Detected change data
# # # #
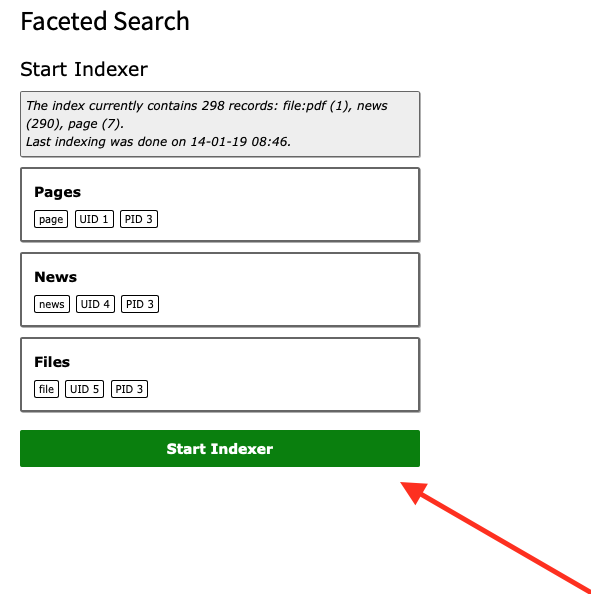
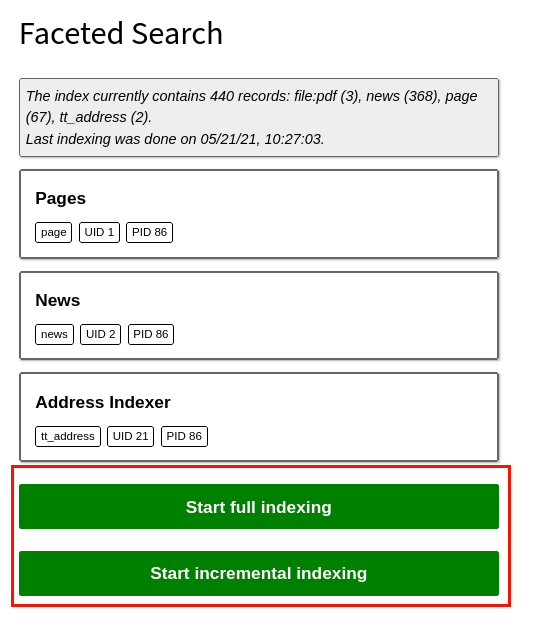
[TASK] Add documentation for incremental indexing

Changed region(s): [[0.0, 0.0, 1.0, 1.0]]

diff --git a/Documentation/Indexing/Index.rst b/Documentation/Indexing/Index.rst
@@ -8,9 +8,15 @@
 Indexing
 ========
 
-For each content type (pages, news, ...) ke_search needs an "indexer".
-Once an indexer is available, you can use it and create an "indexer configuration" to indexer your content. You will
-have to create an indexer configuration for each content type you want to index (pages, news, …). You may
+ke_search fetches content from pages, news, files etc. and stores it into an index table. This process is called
+"indexing". For each content type (pages, news etc.) ke_search needs an "indexer" (see below, "Available indexers").
+
+Whenever the content in your website changes, the indexing process needs to be started to reflect that changes in
+the search results.
+
+Creating indexer configurations
+...............................
+You will have to create an indexer configuration for each content type you want to index (pages, news, ...). You may
 create more than one indexer configuration of one type, eg. two page indexer configurations for different page trees.
 
 Use the list module an open your search storage page and create an "indexer configuration" record.
@@ -19,31 +25,74 @@ Configure the indexer configuration:
 
 * Set the title, this field is used only internally.
 * Set the storage page for the index. Set this page to your search storage folder.
-* If you are working with filters, you can define that every index entry gets a tag automatically if it has been indexed by this indexer by setting "Add tag to all indexed elements" to a filter option you like. By doing so you can for example create a filter by content type (news, page, event, ...) if you have an indexer for each content type. Please remember that you will have to create the filter options first.
+* If you are working with filters, you can define that every index entry gets a tag automatically if it has been indexed
+  by this indexer by setting "Add tag to all indexed elements" to a filter option you like. By doing so you can for
+  example create a filter by content type (news, page, event, ...) if you have an indexer for each content type. Please
+  remember that you will have to create the filter options first.
 
 The other indexer configurations options differ from type to type.
 
-Whenever the content in your website changes, the indexing process will have to be started to reflect that changes in
-the search result.
+Full indexing and incremental indexing
+......................................
 
-Manual indexing
-...............
+Since version 3.8.0 there are two ways of indexing the data: full and incremental.
+
+Incremental indexing is a lot faster than full indexing!
+
+Full indexing goes through all the data which should be indexed (records, files, custom indexers) and checks for each
+record if it has been changed or if it is new. In this case the data will be updated or stored to the index. After that
+a cleanup process is started and all old data will be deleted.
+
+The incremental indexing process fetches only the records which have been added, changed or deleted since the last
+indexing process took place. It only adds, updates or deletes those records from the index.
+
+Incremental indexing has a few drawbacks:
+
+* Not every indexer has incremental indexing capabilities. The indexer class needs to implement the method
+  *startIncrementalIndexing*. If this method does not exist, a full indexing is started for this indexer even
+  if the indexing process is started in incremental mode. Since there is no cleanup in incremental mode, *old entries
+  won't be deleted in incremental mode if the indexer does not support incremental indexing*. The indexing report
+  will mention if no incremental indexing is available ("Incremental indexing is not available for this indexer,
+  starting full indexing.")
+* Changes to files won't be recognized.
+
+Therefore it is recommended to run the full indexing process once in a while (like once a day or once a week) and run
+the incremental indexer more often (like once an hour). You can do so by creating two scheduler tasks, one for the full
+indexing and one for the incremental indexing.
+
+Starting the indexing process manually
+......................................
 
 You can start the indexing process in the ke_search backend module.
 
 .. image:: ../Images/Indexing/start-indexing.png
 
-Automated indexing
-..................
+You can also start the indexer using the command line
 
-For keeping the index up-to-date we recommend using the TYPO3 scheduler.
+.. code-block:: none
 
-ke_search comes with a task for the TYPO3 scheduler.
+	vendor/bin/typo3 ke_search:indexing
 
-* Create a new task, choose “Indexing process for ke_search (ke_search)” in field “Class” and configure the frequency as you need it (eg. hourly or daily).
-* Deactivate  the “Allow Parallel Execution” option.
+Or if you want to use the incremental mode
 
-Important: If you use the file indexer, you need to give the backend user _cli_scheduler access to all the needed file mounts.
+.. code-block:: none
+
+	vendor/bin/typo3 ke_search:indexing --indexingMode=incremental
+
+
+Starting the indexing process automatically
+...........................................
+
+For keeping the index up-to-date it is recommended to use the TYPO3 scheduler.
+
+You can execute the console command via scheduler.
+
+* Create a task, choose "Execute console commands".
+* Choose "ke_search:indexing" in the dropdown "Schedulable command".
+* After saving the form you can choose wether you want to do full indexing (default) or incremental indexing by setting the option "indexingMode" to either "full" or "incremental".
+* Deactivate  the “Allow Parallel Execution” option (default).
+
+Note the scheduler task "Indexing process for ke_search" is deprecated and will be removed in future versions. This task does not support incremental indexing.
 
 Available indexers
 ..................

diff --git a/Documentation/CommandLine/Index.rst b/Documentation/CommandLine/Index.rst
@@ -16,7 +16,7 @@ Start the indexer
 
 .. code-block:: none
 
-	bin/typo3 ke_search:indexing
+	vendor/bin/typo3 ke_search:indexing
 
 .. image:: ../Images/CommandLine/cli-start-indexing.png
 
@@ -26,7 +26,7 @@ Clear the index
 
 .. code-block:: none
 
-	bin/typo3 ke_search:clearindex
+	vendor/bin/typo3 ke_search:clearindex
 
 .. image:: ../Images/CommandLine/cli-clear-index.png
 
@@ -36,6 +36,6 @@ Remove the indexer lock
 
 .. code-block:: none
 
-	bin/typo3 ke_search:removelock
+	vendor/bin/typo3 ke_search:removelock
 
 .. image:: ../Images/CommandLine/cli-removelock.png

diff --git a/Documentation/QuickStart/Index.rst b/Documentation/QuickStart/Index.rst
@@ -50,7 +50,7 @@ step 2 (our example: 'Search data').
 
 .. image:: ../Images/QuickStart/plugins-3.png
 
-NOTE: It is useful to give the Plug-In "Searchbox and Filters" a Header (our example: 'Searchbox').
+Note: It is useful to give the Plugin "Searchbox and Filters" a header (our example: *Searchbox*, can also set to *hidden*).
 That makes it easier to identify the correct content element in the next step.
 
 .. image:: ../Images/QuickStart/plugins-2.png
# # # #
* [Exercise objective]
In the entries above, find each line with "does" and copy it.

* [Exercise solution]
+  *startIncrementalIndexing*. If this method does not exist, a full indexing is started for this indexer even
+  won't be deleted in incremental mode if the indexer does not support incremental indexing*. The indexing report
+Note the scheduler task "Indexing process for ke_search" is deprecated and will be removed in future versions. This task does not support incremental indexing.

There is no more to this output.